[Task instructions]:
All lines in the records below that hold "authKeys" are to be shown.

(Records Opens)

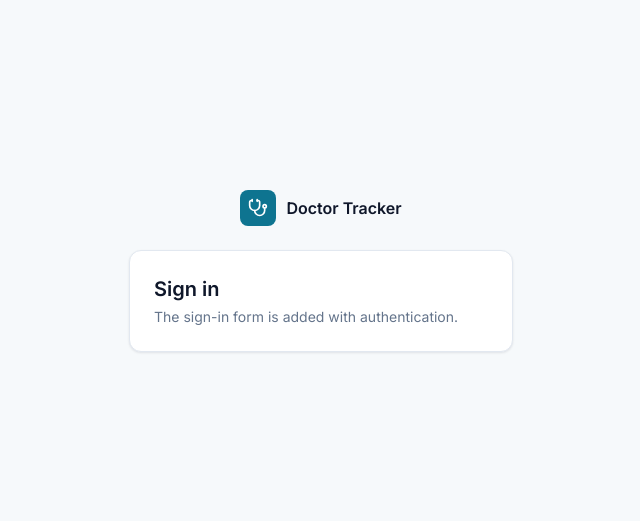
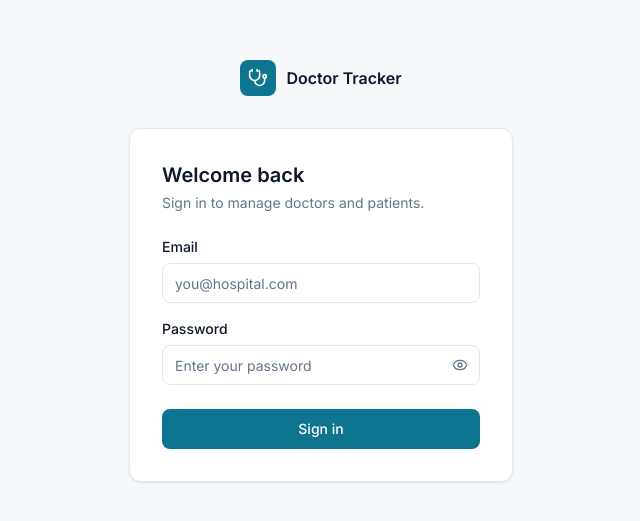
Before and after one commit to reduanahmadswe/DoctorTracker, a Next.js app in the folder client/: page /login in a window 1280 px wide. Shown: the part 129-650 px from the top of the page, without its empty margins (319-959 px from the left). Built offline with nearby package versions, Linux system fonts and the light colour scheme.

Commit message:
Add login page with validated form

```diff
--- a/client/package.json
+++ b/client/package.json
@@ -10,13 +10,16 @@
     "typecheck": "tsc --noEmit"
   },
   "dependencies": {
+    "@hookform/resolvers": "^7.0.5",
     "@tanstack/react-query": "^5.107.1",
     "clsx": "^2.1.1",
     "lucide-react": "^1.71.0",
     "next": "16.4.6",
     "react": "19.3.0",
     "react-dom": "19.3.0",
-    "tailwind-merge": "^3.7.0"
+    "react-hook-form": "^7.91.0",
+    "tailwind-merge": "^3.7.0",
+    "zod": "^4.6.7"
   },
   "devDependencies": {
     "@tailwindcss/turbopack": "4.3.3",
--- a/client/src/app/(auth)/login/page.tsx
+++ b/client/src/app/(auth)/login/page.tsx
@@ -1,18 +1,26 @@
 import type { Metadata } from "next";
+import { Suspense } from "react";
 import { Brand } from "@/components/layout/Brand";
 import { Card, CardContent } from "@/components/ui/Card";
+import { LoginForm } from "@/features/auth/LoginForm";
 
 export const metadata: Metadata = { title: "Sign in" };
 
 export default function LoginPage() {
   return (
     <main className="flex min-h-screen items-center justify-center px-4 py-12">
-      <div className="flex w-full max-w-sm flex-col items-center gap-6">
+      <div className="flex w-full max-w-sm flex-col items-center gap-8">
         <Brand />
         <Card className="w-full">
-          <CardContent className="flex flex-col gap-1">
-            <h1 className="text-xl font-semibold text-text">Sign in</h1>
-            <p className="text-sm text-text-muted">The sign-in form is added with authentication.</p>
+          <CardContent className="flex flex-col gap-6 p-8">
+            <div className="flex flex-col gap-1">
+              <h1 className="text-xl font-semibold text-text">Welcome back</h1>
+              <p className="text-sm text-text-muted">Sign in to manage doctors and patients.</p>
+            </div>
+            {/* useSearchParams() (the `next` redirect) needs a Suspense boundary. */}
+            <Suspense fallback={null}>
+              <LoginForm />
+            </Suspense>
           </CardContent>
         </Card>
       </div>
--- a/client/src/components/ui/Input.tsx
+++ b/client/src/components/ui/Input.tsx
@@ -1,4 +1,4 @@
-import type { InputHTMLAttributes, Ref } from "react";
+import type { InputHTMLAttributes, ReactNode, Ref } from "react";
 import { cn } from "@/lib/utils";
 import { controlClassName, FormField } from "./FormField";
 
@@ -7,18 +7,24 @@ interface InputProps extends InputHTMLAttributes<HTMLInputElement> {
   label: string;
   error?: string;
   hint?: string;
+  endAdornment?: ReactNode;
   ref?: Ref<HTMLInputElement>;
 }
 
-export const Input = ({ id, label, error, hint, className, ref, ...props }: InputProps) => (
+export const Input = ({ id, label, error, hint, className, endAdornment, ref, ...props }: InputProps) => (
   <FormField id={id} label={label} error={error} hint={hint} className={className}>
+    <div className="relative">
       <input
         id={id}
         ref={ref}
         aria-invalid={error ? true : undefined}
         aria-describedby={error ? `${id}-error` : undefined}
-      className={cn(controlClassName(Boolean(error)))}
+        className={cn(controlClassName(Boolean(error)), endAdornment && "pr-11")}
         {...props}
       />
+      {endAdornment && (
+        <div className="absolute top-1/2 right-1 -translate-y-1/2">{endAdornment}</div>
+      )}
+    </div>
   </FormField>
 );
--- /dev/null
+++ b/client/src/features/auth/LoginForm.tsx
@@ -0,0 +1,104 @@
+"use client";
+
+import { zodResolver } from "@hookform/resolvers/zod";
+import { useMutation, useQueryClient } from "@tanstack/react-query";
+import { Eye, EyeOff } from "lucide-react";
+import { useRouter, useSearchParams } from "next/navigation";
+import { useState } from "react";
+import { useForm } from "react-hook-form";
+import { Button } from "@/components/ui/Button";
+import { Input } from "@/components/ui/Input";
+import { useToast } from "@/components/ui/Toast";
+import { ApiError } from "@/lib/api-client";
+import { getSafeRedirectPath } from "@/lib/safe-redirect";
+import { authKeys, login } from "./auth.api";
+import { type LoginValues, loginSchema } from "./auth.schemas";
+
+const TOO_MANY_ATTEMPTS_STATUS = 429;
+const UNAUTHORIZED_STATUS = 401;
+
+export const LoginForm = () => {
+  const router = useRouter();
+  const searchParams = useSearchParams();
+  const queryClient = useQueryClient();
+  const toast = useToast();
+  const [showPassword, setShowPassword] = useState(false);
+
+  const {
+    register,
+    handleSubmit,
+    setError,
+    formState: { errors },
+  } = useForm<LoginValues>({
+    resolver: zodResolver(loginSchema),
+    defaultValues: { email: "", password: "" },
+  });
+
+  const mutation = useMutation({
+    mutationFn: login,
+    onSuccess: (user) => {
+      queryClient.setQueryData(authKeys.me, user);
+      router.replace(getSafeRedirectPath(searchParams.get("next")));
+    },
+    onError: (error) => {
+      if (!(error instanceof ApiError)) {
+        toast.error("Unable to reach the server. Please try again.");
+        return;
+      }
+      if (error.status === UNAUTHORIZED_STATUS || error.status === TOO_MANY_ATTEMPTS_STATUS) {
+        toast.error(error.message);
+        return;
+      }
+      const fieldErrors = error.errors ?? [];
+      for (const { field, message } of fieldErrors) {
+        if (field === "email" || field === "password") setError(field, { message });
+      }
+      if (fieldErrors.length === 0) toast.error(error.message);
+    },
+  });
+
+  return (
+    <form
+      noValidate
+      onSubmit={handleSubmit((values) => mutation.mutate(values))}
+      className="flex flex-col gap-4"
+    >
+      <Input
+        id="email"
+        type="email"
+        label="Email"
+        autoComplete="email"
+        placeholder="you@hospital.com"
+        error={errors.email?.message}
+        {...register("email")}
+      />
+      <Input
+        id="password"
+        type={showPassword ? "text" : "password"}
+        label="Password"
+        autoComplete="current-password"
+        placeholder="Enter your password"
+        error={errors.password?.message}
+        endAdornment={
+          <button
+            type="button"
+            onClick={() => setShowPassword((visible) => !visible)}
+            aria-label={showPassword ? "Hide password" : "Show password"}
+            aria-pressed={showPassword}
+            className="flex size-8 items-center justify-center rounded-control text-text-muted hover:text-text"
+          >
+            {showPassword ? (
+              <EyeOff aria-hidden className="size-4" />
+            ) : (
+              <Eye aria-hidden className="size-4" />
+            )}
+          </button>
+        }
+        {...register("password")}
+      />
+      <Button type="submit" loading={mutation.isPending} className="mt-2 w-full">
+        {mutation.isPending ? "Signing in..." : "Sign in"}
+      </Button>
+    </form>
+  );
+};
--- /dev/null
+++ b/client/src/features/auth/auth.api.ts
@@ -0,0 +1,18 @@
+import { api } from "@/lib/api-client";
+import type { AuthUser } from "./auth.types";
+import type { LoginValues } from "./auth.schemas";
+
+export const authKeys = {
+  me: ["auth", "me"] as const,
+};
+
+// A 401 on login means "wrong credentials", so it must not trigger the expired-session redirect.
+export const login = async (values: LoginValues): Promise<AuthUser> =>
+  (await api.post<AuthUser>("/auth/login", values, { skipUnauthorizedRedirect: true })).data;
+
+export const logout = async (): Promise<void> => {
+  await api.post("/auth/logout", undefined, { skipUnauthorizedRedirect: true });
+};
+
+export const fetchCurrentUser = async (signal?: AbortSignal): Promise<AuthUser> =>
+  (await api.get<AuthUser>("/auth/me", { signal })).data;
--- /dev/null
+++ b/client/src/features/auth/auth.schemas.ts
@@ -0,0 +1,8 @@
+import { z } from "zod";
+
+export const loginSchema = z.object({
+  email: z.string().trim().min(1, "Enter your email").pipe(z.email("Enter a valid email address")),
+  password: z.string().min(1, "Enter your password"),
+});
+
+export type LoginValues = z.infer<typeof loginSchema>;
--- /dev/null
+++ b/client/src/features/auth/auth.types.ts
@@ -0,0 +1,6 @@
+export interface AuthUser {
+  id: string;
+  name: string;
+  email: string;
+  role: "admin";
+}
--- /dev/null
+++ b/client/src/features/auth/useCurrentUser.ts
@@ -0,0 +1,15 @@
+"use client";
+
+import { useQuery } from "@tanstack/react-query";
+import { authKeys, fetchCurrentUser } from "./auth.api";
+
+const SESSION_STALE_TIME_MS = 5 * 60 * 1000;
+
+// The server is the source of truth for the session; the cookie alone is never trusted.
+export const useCurrentUser = () =>
+  useQuery({
+    queryKey: authKeys.me,
+    queryFn: ({ signal }) => fetchCurrentUser(signal),
+    staleTime: SESSION_STALE_TIME_MS,
+    retry: false,
+  });
--- /dev/null
+++ b/client/src/lib/safe-redirect.ts
@@ -0,0 +1,11 @@
+import { LOGIN_PATH } from "@/lib/constants";
+
+export const DEFAULT_AFTER_LOGIN_PATH = "/dashboard";
+
+// Only same-origin relative paths are allowed, to prevent open redirects through the `next` param.
+export const getSafeRedirectPath = (next: string | null | undefined): string => {
+  if (!next) return DEFAULT_AFTER_LOGIN_PATH;
+  const isInternalPath = next.startsWith("/") && !next.startsWith("//") && !next.includes("\\");
+  const isLoginPath = next === LOGIN_PATH || next.startsWith(`${LOGIN_PATH}?`);
+  return isInternalPath && !isLoginPath ? next : DEFAULT_AFTER_LOGIN_PATH;
+};
```
Also changed, not shown: 1 other file (tests, documents, lock files or other folders). Lines whose indentation alone changed are shown as unchanged.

(Records Closes)

[Answer area]:
+import { authKeys, login } from "./auth.api";
+      queryClient.setQueryData(authKeys.me, user);
+export const authKeys = {
+import { authKeys, fetchCurrentUser } from "./auth.api";
+    queryKey: authKeys.me,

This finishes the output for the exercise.